American ski racing lost a giant Monday, when George Macomber passed away at age 88 in his sleep. George Macomber, a national champion in downhill and combined, whose surname is synonymous with ski racing in New England, died December 13, 2015 at age 88.
Raised in Massachusetts, Macomber raced for MIT, and was rarely off the podium. A slalom specialist, he nonetheless won the U.S. national downhill and combined championships in 1949. He was named to the U.S. Ski Team for the 1948 and 1952 Olympics, and for the 1950 World Championships at Aspen.

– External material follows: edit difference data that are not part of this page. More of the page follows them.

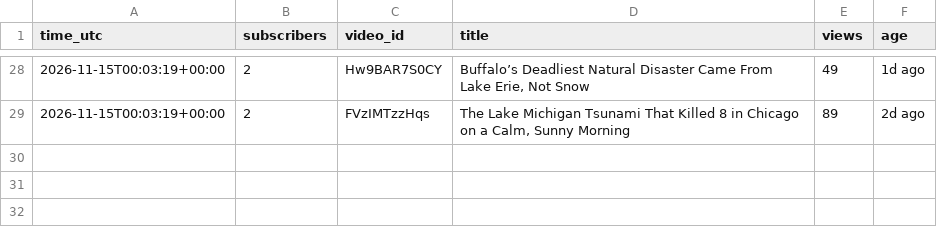
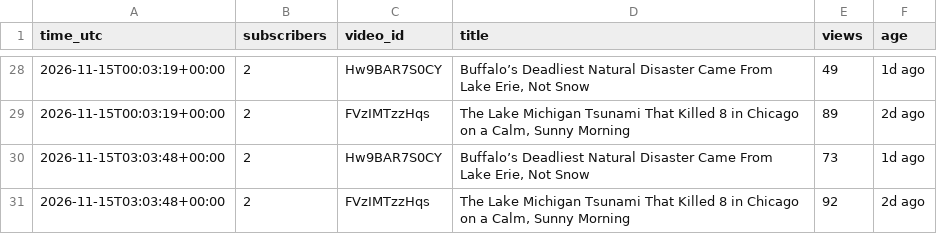
Before and after one commit to AlameenSakiru/YouTube-, a CSV file: tracker/public-stats.csv, drawn as a sheet; only a part is shown, gaps mark what is left out; the diff names each change by its address in the sheet, - before the commit and + after, or states it on an @@ line.

```diff
--- a/tracker/public-stats.csv
+++ b/tracker/public-stats.csv
+row 30: 2026-11-15T03:03:48+00:00 | 2 | Hw9BAR7S0CY | Buffalo’s Deadliest Natural Disaster Came From Lake Erie, Not Snow | 73 | 1d ago
+row 31: 2026-11-15T03:03:48+00:00 | 2 | FVzIMTzzHqs | The Lake Michigan Tsunami That Killed 8 in Chicago on a Calm, Sunny Morning | 92 | 2d ago
```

Macomber teamed up with Brooks Dodge, Malcolm McLean and Mack Beal to build Wildcat Mountain in New Hampshire in the 1950s. He was an early member and president of the U.S. Eastern Alpine Ski Association and held membership number 100015. He was also instrumental in constructing ski hills and installing snowmaking at Eaglebrook School, the Dartmouth Skiway and Mittersill. He served as a member of the U.S. Ski Team Foundation and won several national Masters racing championships.
Macomber learned the basics on hills near Newton, MA, before he began racing at the Eaglebrook School in Greenfield, MA. After World War II, Macomber spent a winter at Alta working for Alf Engen, and then two seasons at Sun Valley. He also received some instruction from Dartmouth coach Walter Prager.
He graduated from MIT with a degree in mechanical engineering and served as president and CEO of George BH Macomber Builders and Macomber Development Associates. The firm built the New England Aquarium’s IMAX theatre and renovated Faneuil Hall Marketplace and the Isabella Stewart Gardner Museum.
George and his wife Andy contributed $1 million to establish the Macomber Family Endowed Scholar for Cardiovascular Performance Innovation at Massachusetts General Hospital. The hospital’s cardiovascular performance program is the first nationally to explore cardiac care for competitive athletes.
He is survived by his wife, Andy, a former USSA official, daughter Grace Bird and sons John and Jory—USSA’s current VP, Athlete Career and Education and incoming Burke Mountain Academy head of school. All three children served as Dartmouth Ski Team captains, a legacy currently being carried out by one his eight grandchildren.